Reducing work hours for doctors in training to less than 80 per week has had little impact on patient outcomes or postgraduate training in the United States, according to a literature review published online March 22 in BMJ.
THURSDAY, March 24 (HealthDay News) -- Reducing work hours for doctors in training to less than 80 per week has had little impact on patient outcomes or postgraduate training in the United States, according to a literature review published online March 22 in BMJ.
S. Ramani Moonesinghe, M.R.C.P., of the University College Hospital London, and colleagues reviewed 72 studies from the United States and the United Kingdom examining the impact of reduced hours on postgraduate medical training, patient safety, and clinical outcome.
The researchers found that reduction of working hours from more than 80 per week did not adversely affect patient safety and has had minimal effect on postgraduate training. No significant conclusions could be drawn on the impact of working less than 56 or 48 hours per week (in accordance with European legislation) because of a lack of high-quality studies. In an accompanying editorial, Leora Horwitz, M.D., of the Yale University School of Medicine in New Haven, Conn., points out that, while reduced work hours have not negatively affected patient safety, patient safety has not improved. She offers several possible explanations, including a weak evidence base, inadequate regulation, busier doctors, and discontinuity of care related to trainees working fewer hours.

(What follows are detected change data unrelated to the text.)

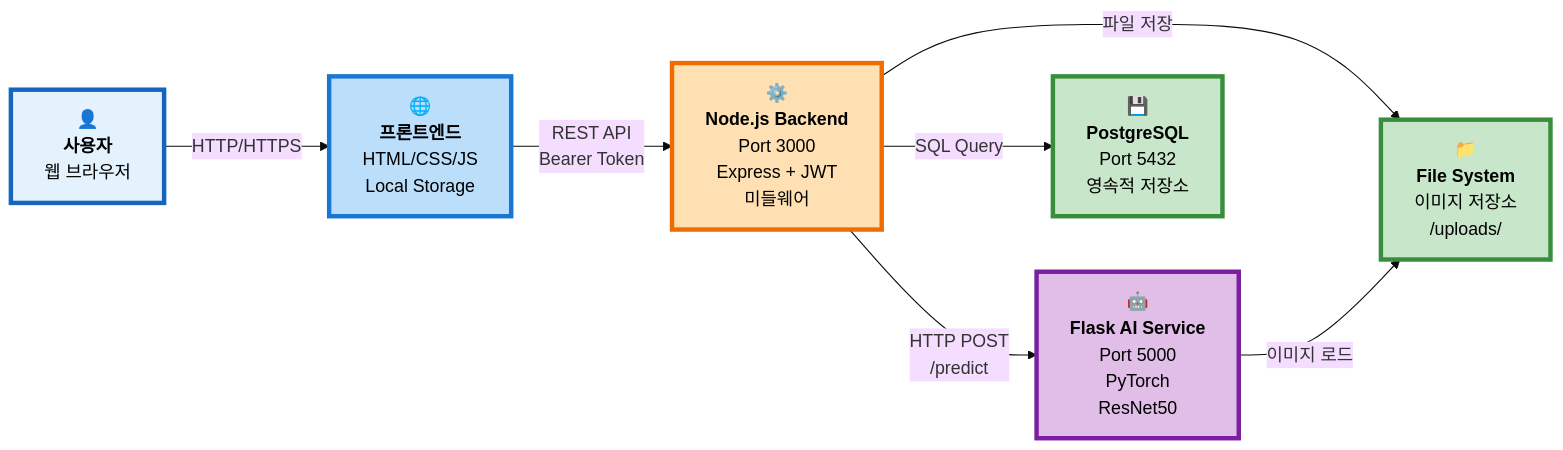
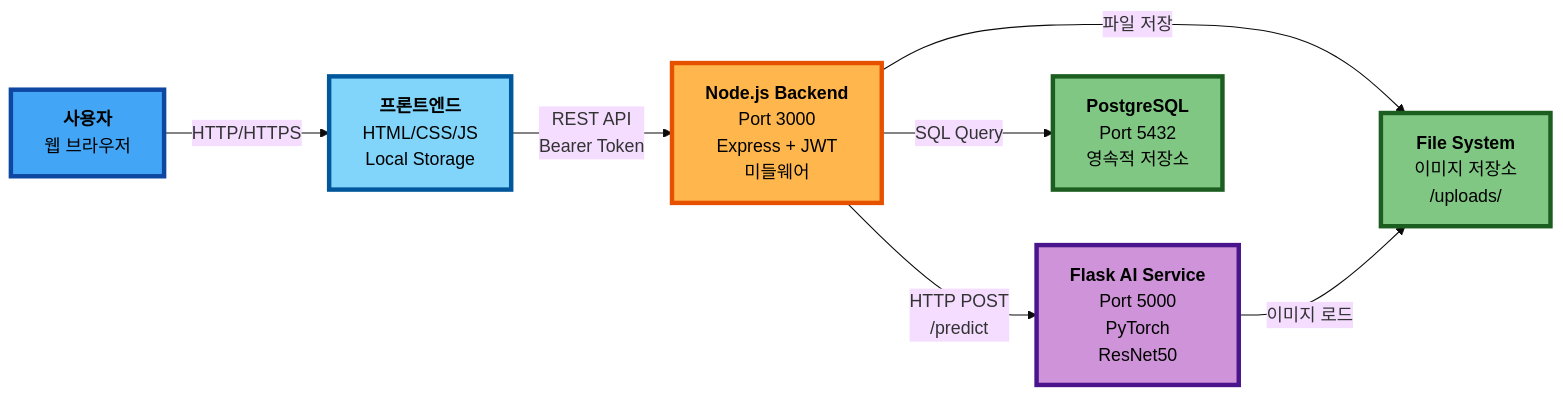
Before and after one commit to kyoe-23/DeepLearning_project: the first of 13 diagrams in Architecture.md, drawn with Mermaid (base theme). The commit also changed other lines of this file, not shown here.

````diff
--- a/Architecture.md
+++ b/Architecture.md
@@ -38,35 +38,35 @@
 ```mermaid
 graph LR
-    USER["👤<br/><b>사용자</b><br/>웹 브라우저"]
+    USER["<b>사용자</b><br/>웹 브라우저"]
 
-    FE["🌐<br/><b>프론트엔드</b><br/>HTML/CSS/JS<br/>Local Storage"]
+    FE["<b>프론트엔드</b><br/>HTML/CSS/JS<br/>Local Storage"]
 
-    BACKEND["⚙️<br/><b>Node.js Backend</b><br/>Port 3000<br/>Express + JWT<br/>미들웨어"]
+    BACKEND["<b>Node.js Backend</b><br/>Port 3000<br/>Express + JWT<br/>미들웨어"]
 
-    AI["🤖<br/><b>Flask AI Service</b><br/>Port 5000<br/>PyTorch<br/>ResNet50"]
+    AI["<b>Flask AI Service</b><br/>Port 5000<br/>PyTorch<br/>ResNet50"]
 
-    DB["💾<br/><b>PostgreSQL</b><br/>Port 5432<br/>영속적 저장소"]
+    DB["<b>PostgreSQL</b><br/>Port 5432<br/>영속적 저장소"]
 
-    FS["📁<br/><b>File System</b><br/>이미지 저장소<br/>/uploads/"]
+    FS["<b>File System</b><br/>이미지 저장소<br/>/uploads/"]
 
     %% 데이터 흐름
     USER -->|HTTP/HTTPS| FE
     FE -->|REST API<br/>Bearer Token| BACKEND
     BACKEND -->|SQL Query| DB
     BACKEND -->|HTTP POST<br/>/predict| AI
     BACKEND -->|파일 저장| FS
     AI -->|이미지 로드| FS
 
     %% 스타일
-    classDef userClass fill:#E3F2FD,stroke:#1565C0,stroke-width:4px,color:#000
-    classDef frontClass fill:#BBDEFB,stroke:#1976D2,stroke-width:4px,color:#000
-    classDef backClass fill:#FFE0B2,stroke:#EF6C00,stroke-width:4px,color:#000
-    classDef aiClass fill:#E1BEE7,stroke:#7B1FA2,stroke-width:4px,color:#000
-    classDef dataClass fill:#C8E6C9,stroke:#388E3C,stroke-width:4px,color:#000
+    classDef userClass fill:#42A5F5,stroke:#0D47A1,stroke-width:4px,color:#000
+    classDef frontClass fill:#81D4FA,stroke:#01579B,stroke-width:4px,color:#000
+    classDef backClass fill:#FFB74D,stroke:#E65100,stroke-width:4px,color:#000
+    classDef aiClass fill:#CE93D8,stroke:#4A148C,stroke-width:4px,color:#000
+    classDef dataClass fill:#81C784,stroke:#1B5E20,stroke-width:4px,color:#000
 
     class USER userClass
     class FE frontClass
     class BACKEND backClass
     class AI aiClass
     class DB,FS dataClass
 ```
````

"Our study, which summarizes a diverse and sometimes methodologically flawed body of literature, has been unable to reach firm conclusions, but we consider that this in itself is an important observation. We have highlighted the need for a more systematic approach to evaluating the impact of legislative changes of duty hours and the challenges of conducting high quality audit and research in this area," the authors write.